Hurricane Sandy was one of the most devastating storms to hit the East Coast, affecting 15 states  and causing damage worth billions. One of our DoSomething.org members, Alycia Grant, shares her story of the events before and after the superstorm hit her New Jersey town.
On a chilly afternoon in October, many residents in Monmouth County, New Jersey, prepared for a storm that most media outlets warned would mimic movies that depict the end of the earth. NJ had not seen a storm of this size in 100 years [and as a result] many residents did not heed these warnings.
My family prepared by making sure we had enough water, non-perishable food, gas in our cars, a first-aid kit, and other medications we might need. I was only hoping that the storm would not be as bad as Hurricane Katrina. I was fearful and needed to cling to hope that whatever happened, communities would come together to help each other. Little did I know that many communities themselves would be washed away; leaving many homeless and evacuating after the storm passed with only the shirt on their back.
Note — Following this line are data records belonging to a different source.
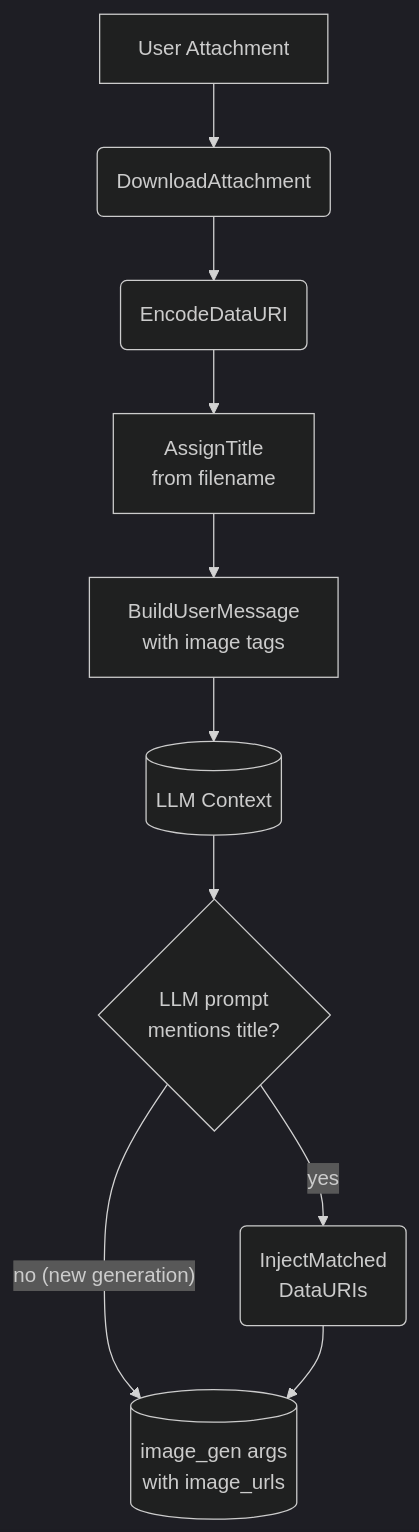
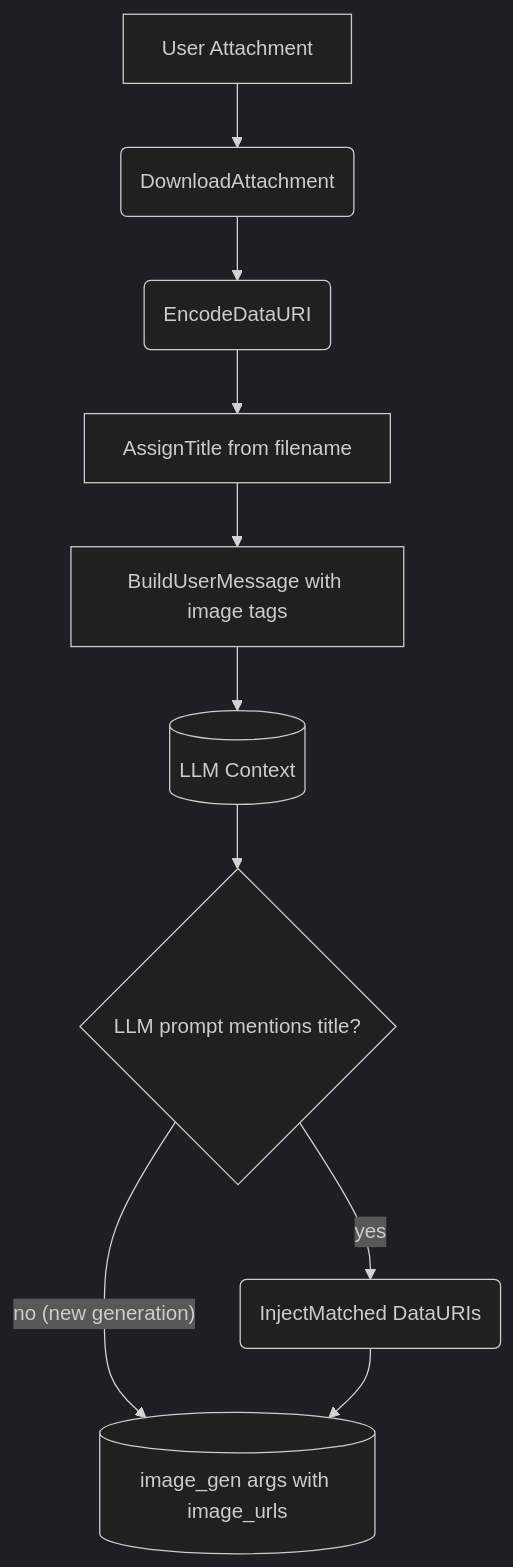
One commit to cosmoswafer/rockbot changed the fourth of 4 diagrams in _dfds/tools/image-gen.md. Above: the diagram before and after it, drawn with Mermaid (dark theme). The commit also changed other lines of this file and 7 other files, not shown here.

````diff
--- a/_dfds/tools/image-gen.md
+++ b/_dfds/tools/image-gen.md
@@ -128,22 +109,22 @@
 ```mermaid
 flowchart TD
     RC_ATT[User Attachment]
     DLOAD(DownloadAttachment)
     ENCODE(EncodeDataURI)
-    LABEL[AssignTitle<br/>from filename]
-    BUILD_MSG["BuildUserMessage<br/>with image tags"]
+    LABEL[AssignTitle from filename]
+    BUILD_MSG["BuildUserMessage with image tags"]
     LLM_CTX[(LLM Context)]
-    GEN_PROMPT{LLM prompt<br/>mentions title?}
-    INJECT(InjectMatched<br/>DataURIs)
-    TOOL_ARGS[(image_gen args<br/>with image_urls)]
+    GEN_PROMPT{LLM prompt mentions title?}
+    INJECT(InjectMatched DataURIs)
+    TOOL_ARGS[(image_gen args with image_urls)]
 
     RC_ATT --> DLOAD
     DLOAD --> ENCODE
     ENCODE --> LABEL
     LABEL --> BUILD_MSG
     BUILD_MSG --> LLM_CTX
     LLM_CTX --> GEN_PROMPT
     GEN_PROMPT -->|"yes"| INJECT
     GEN_PROMPT -->|"no (new generation)"| TOOL_ARGS
     INJECT --> TOOL_ARGS
 ```
````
On Monday (October 29), the power on my street and hundreds of others finally went out for good after flickering on and off for several hours. Our family, like so many others, did not fully prepare for a storm of this magnitude. We were all silently worried for what was to come that evening. As the winds grew more powerful, we heard a tree crack near our house. Looking outside (from the safety of our home), we were shocked to see two trees had uprooted and toppled over. Thankfully, they didn't fall on our house or anyone else's.
The only damage our property incurred was nine fallen trees. After some cleanup and conversation with our neighbors, we drove around to see the destruction first-hand. Shore relaxation points such as Pier Village, in Long Branch, were destroyed, as were the Seaside Heights and Point Pleasant boardwalks, along with many others. Even homes and other property that were not near a body of water incurred destruction mainly from fallen trees.
My advice to everyone concerning storm preparation is have a gallon of water per person per day, have lights and batteries that can illuminate a room similar to how it would be lit with power, adequate non-perishable food, phone numbers of relatives/friends in other non-affected states that could possibly assist, a full tank of gas in your car and several filled portable gas cans, chemically heated bags that campers often use, and a battery operated radio (so you can listen to music and follow the weather and relief efforts).
What did I learn from this experience? Listen to directions given by officials who inform you on how to stay safe (evacuate, stock up on supplies, etc.) and make an evacuation kit in case you need to leave your house. Take one day at a time and stay safe!
Help Sandy's victims by collecting supplies for shelters. GO